I’ve seen him play twice before. This time he was playing solo with an electric guitar and a beautiful sounding tube amp. Far moreso than Bry Webb and Destroyer – the other bigger names who played solo for the fest – Feuerstack’s songs lose the least when performed sans backing. Sure, on his records there’s a lot of beautiful padding, but most of his songs only require a guitar and vocals to sound full and perfect. And despite him charmingly forgetting lyrics and chords a couple times, Feuerstack effortless kills it every performance. With his sensitive cooing voice, and song after song full of pretty hooks and chord changes, he doesn’t need to try to perform well at this point in his career, he just does.

At this point, after two nights out till the wee small hours and couch-crashing, I was pretty beat. I soldiered on to Jimmy Jazz to check out explosive punk instrumentalists Bleet – who were phenomenal – but a couple songs in I decided to call it a night.

IMG_0983

The next morning there was a pancake breakfast show co-presented by Weird Canada. This was a brilliant way to end the fest, as all the artists and volunteers and frequent faces of the fest congregated together – many with their little kids – and just chilled, talked, ate pancakes (including vegan ones!). I caught experimental acts Eden Segal-Grossman and Isla Craig (pictured above), but their music – solid as it was – was more a background for good vibes and great food. Every festival should end like this.

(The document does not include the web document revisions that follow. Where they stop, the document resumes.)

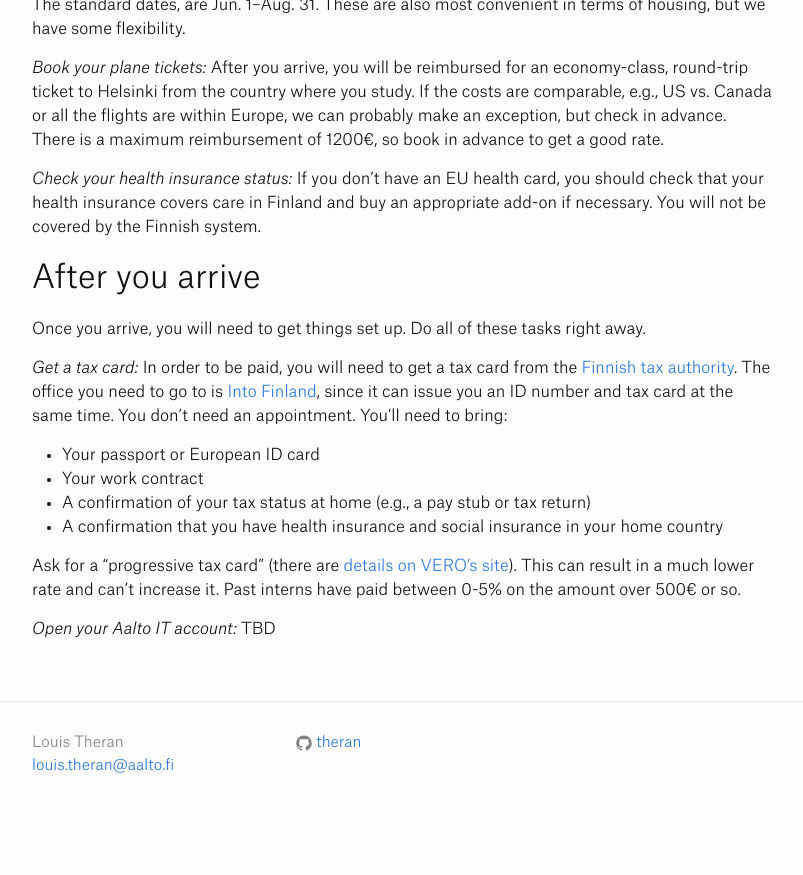
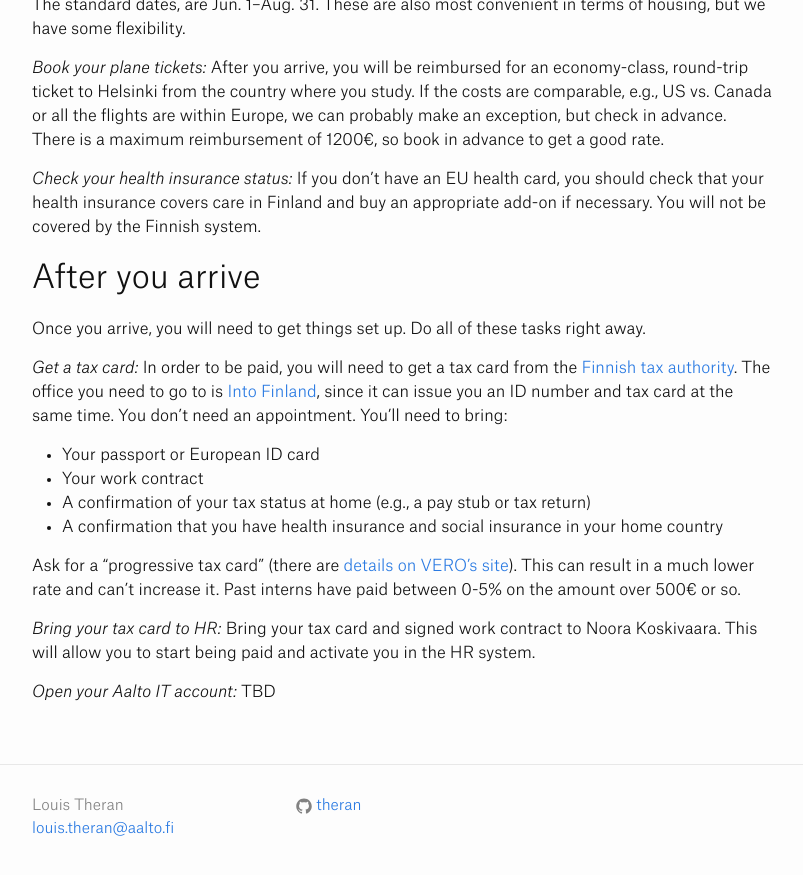
Before and after one commit to theran/theran.github.io, a Jekyll site: the page built from 2015-asci-practical.md, in a window 1280 px wide and 900 px high, scrolled down 1109 px. Shown: the top 875 px of the window, without its empty margins (238-1041 px from the left). Built offline with Jekyll 4.4.1, drawn with Linux system fonts in a browser that asks for light colours; before the commit the page ends 1946 px from its top, so only the background shows below that.

Commit message:
Added returning the tax card.

```diff
--- a/2015-asci-practical.md
+++ b/2015-asci-practical.md
@@ -101,4 +101,8 @@ can't increase it. Past interns have paid between 0-5% on the amount over
 [into]: http://intofinland.fi/
 [prog]: http://vero.fi/en-US/Precise_information/International_tax_situations/Taxation_of_the_earned_income_of_nonresi(30756)
 
+_Bring your tax card to HR:_ Bring your tax card and signed work contract to
+Noora Koskivaara. This will allow you to start being paid and activate you
+in the HR system.
+
 _Open your Aalto IT account:_ TBD
```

And so the time came for me to trudge on over to the GO bus station and grab the bus back to Toronto. It had been an incredible weekend. Though Kazoo! Fest was perhaps a festival with a limited budget – all of the biggest acts played without their backing bands – it made up in heart and quality what it lacked in cash. Guelph is small but charming, with lots of friendly, interesting, intelligent people, and a ratio of women:men that puts the perennial sausage-fest that is Toronto’s downtown scene to shame. Every show was well-attended and people came out ready and willing to make friends and become fans. Though by this time next year I’ll be living in New York, maybe I’ll even make the trek up to the great white North to see what happens for next Kazoo! Fest.

Loom

November 11th, 2011 | Mp3 Posts | 0 Comments

Lot of good music around lately and I’ve got a lot of posts lined up. First one: Toronto intimate indie-songstress Loom – she’s got a really solid new album called Epyllion you can stream or buy off her bandcamp. Stuff hits the same sensitive vibe as stuff like Julie Doiron and The Wooden Stars – really touching, beautiful, etc. Canadian winter in audio form. (via Weird Canada)

Loom – It Is Love